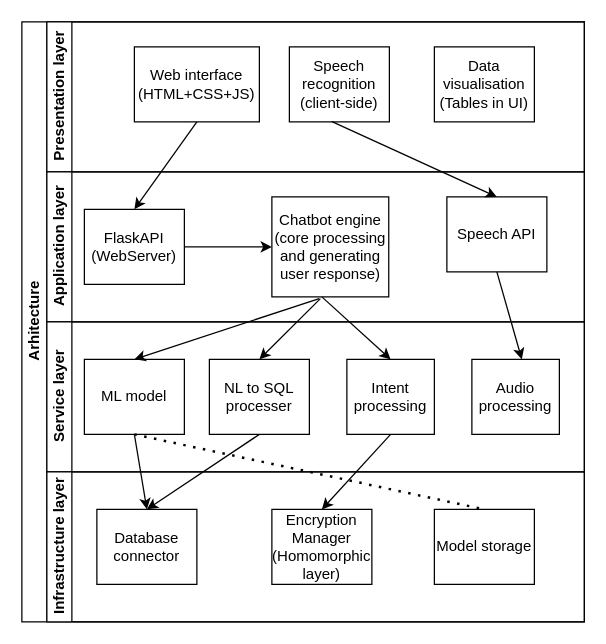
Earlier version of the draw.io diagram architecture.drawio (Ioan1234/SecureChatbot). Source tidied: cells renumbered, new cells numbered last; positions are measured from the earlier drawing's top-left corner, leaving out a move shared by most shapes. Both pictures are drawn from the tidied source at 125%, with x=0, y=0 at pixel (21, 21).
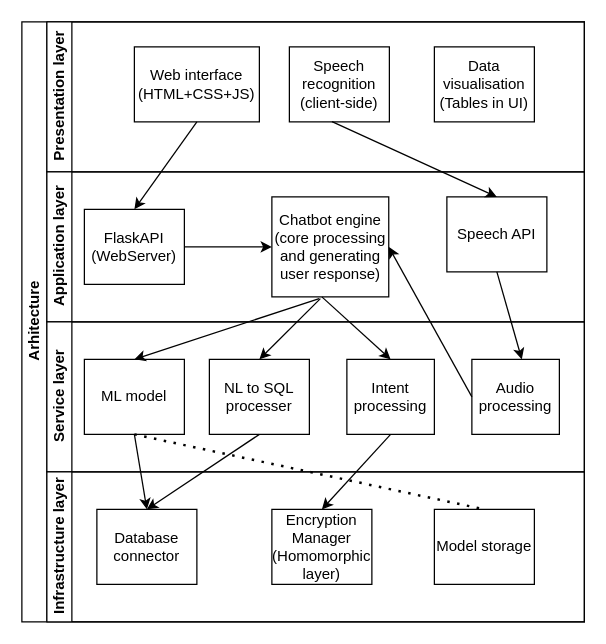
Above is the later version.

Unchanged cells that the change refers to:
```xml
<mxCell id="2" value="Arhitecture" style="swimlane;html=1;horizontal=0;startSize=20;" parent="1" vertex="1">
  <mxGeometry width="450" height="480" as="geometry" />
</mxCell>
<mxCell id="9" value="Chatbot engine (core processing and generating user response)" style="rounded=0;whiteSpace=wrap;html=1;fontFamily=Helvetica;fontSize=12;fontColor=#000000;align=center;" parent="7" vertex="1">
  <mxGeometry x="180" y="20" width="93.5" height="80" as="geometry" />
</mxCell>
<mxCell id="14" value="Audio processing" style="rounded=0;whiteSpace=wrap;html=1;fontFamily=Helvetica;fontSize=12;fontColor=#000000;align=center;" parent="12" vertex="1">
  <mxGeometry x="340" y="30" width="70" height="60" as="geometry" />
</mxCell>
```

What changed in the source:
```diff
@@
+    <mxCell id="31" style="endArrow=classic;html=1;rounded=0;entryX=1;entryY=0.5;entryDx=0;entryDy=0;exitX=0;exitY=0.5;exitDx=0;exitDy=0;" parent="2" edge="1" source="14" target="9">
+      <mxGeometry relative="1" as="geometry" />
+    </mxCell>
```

—————

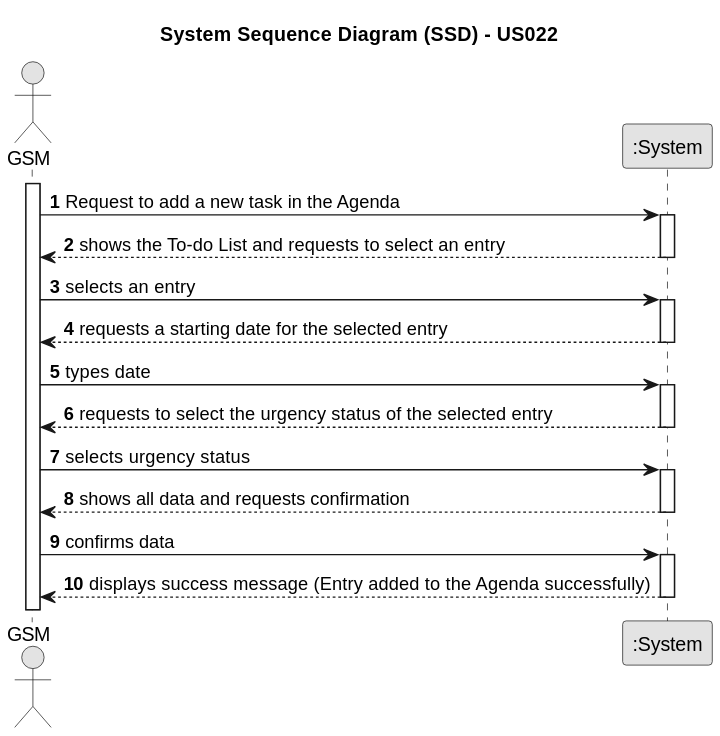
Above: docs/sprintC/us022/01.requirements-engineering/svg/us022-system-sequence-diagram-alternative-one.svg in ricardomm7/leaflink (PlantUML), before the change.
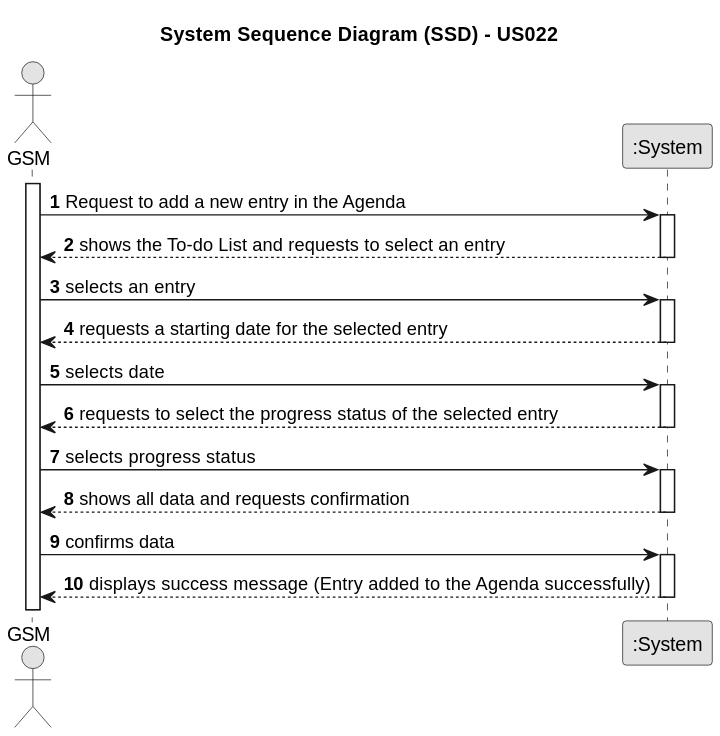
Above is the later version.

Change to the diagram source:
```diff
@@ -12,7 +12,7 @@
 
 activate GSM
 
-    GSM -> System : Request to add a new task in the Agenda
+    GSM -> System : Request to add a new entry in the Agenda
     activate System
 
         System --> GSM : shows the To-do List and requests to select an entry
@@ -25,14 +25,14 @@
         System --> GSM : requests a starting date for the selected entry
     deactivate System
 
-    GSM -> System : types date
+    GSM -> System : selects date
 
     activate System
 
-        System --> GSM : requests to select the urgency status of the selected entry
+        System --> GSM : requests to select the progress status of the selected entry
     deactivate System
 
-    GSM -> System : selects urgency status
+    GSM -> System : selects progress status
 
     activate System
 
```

—————

**ASSIGNMENT**
Which lines of the data above contain the string "progress"? Copy each of them.

**ANSWER BELOW**
+        System --> GSM : requests to select the progress status of the selected entry
+    GSM -> System : selects progress status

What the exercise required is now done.